Microsoft’s HoloLens Site Reinforces Every Gendered Stereotype in Tech

Source: AP
Source: AP

On Microsoft's website for its HoloLens apps — applications available for its augmented reality headset — it depicts men and women using the hardware in very different ways.

Let's take a look at the future for men in augmented reality!

Men — they search for stuff on Bing. They help their lady friends make important lighting choices. They build robots! They take a tour of the wonders of Machu Pichu. They annihilate enemies in a sweet ass first-person shooter game. They go on an ever-changing adventure with a hero squirrel. They are detectives in a high-tech crime thriller, transporting the dude detective in for clues. They can also develop for the hardware, making more sweet ass apps for their male counterparts. 

Men making cool shit.
Source: 
Microsoft HoloLens
A man building things
Source: 
Microsoft HoloLens

And now for the ladies

Ladies — they take the perfect photo of their couch. They consult with a man on lamps. They watch Grumpy Cat videos at work even though they have an "ASAP!" deadline. Silly ladies, can't pry their eyes off cute cats. And they gaze intently at the "Order now" button. 

Who needs to develop apps when you can watch cute cat videos?
Source: 
Microsoft HoloLens
A woman looking intently at a couch
Source: 
Microsoft HoloLens

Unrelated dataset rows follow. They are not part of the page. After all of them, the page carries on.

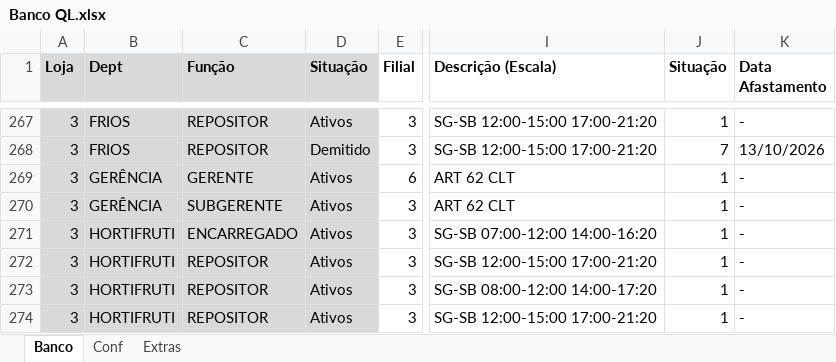
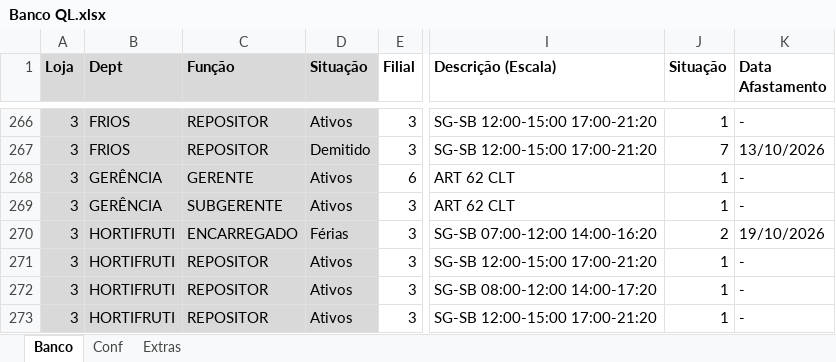
Before and after one commit to Molicenter/Quadro-Lotacao-Lojas, an Excel workbook: Banco QL.xlsx, sheet Banco, drawn as a sheet; only a part is shown, gaps mark what is left out; values as stored, in another font and other column widths than the file's, no borders; addresses are those after the commit; the diff covers the shown part only; the diff names each change by its address in the sheet, - before the commit and + after, or states it on an @@ line.

Commit message:
Add files via upload

```diff
--- a/Banco QL.xlsx (sheet Banco)
+++ b/Banco QL.xlsx (sheet Banco)
-D270 (Situação): Ativos
+D270 (Situação): Férias
-J270 (Situação): 1
+J270 (Situação): 2
-K270 (Data Afastamento): -
+K270 (Data Afastamento): 19/10/2026
```
Also changed, not shown: 2 added rows, 4 removed rows, 1 moved row and 15 edited cells elsewhere in this sheet, formulas that keep their value.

In total, there are five instances of a woman sporting the headset compared to eight men — which means that women make up around 38% of the people on the site. That's better than the 27.2% of women on its leadership team and 30.6% of all employees recruited from universities, according to its 2015 diversity report

These depictions of men and women reinforce gender stereotypes that exist in Silicon Valley — and it's not Microsoft's first jaunt down sexism lane. 

The company came under fire this year for its sexist Game Developers Conference party where guests were greeted by women dancing on platforms. Also this year, its chatbot Tay evolved into a racist, sexist nazi. It was "deeply sorry" for Tay and said it "will do better in the future" following the GDC event. Well, do better. 

"Microsoft values diversity, and this is reflected in our marketing materials," a Microsoft spokesperson said in an email in response to the aforementioned images. "We've made an effort to represent an array of use cases in HoloLens materials that portray all people using HoloLens in business and entertainment scenarios." 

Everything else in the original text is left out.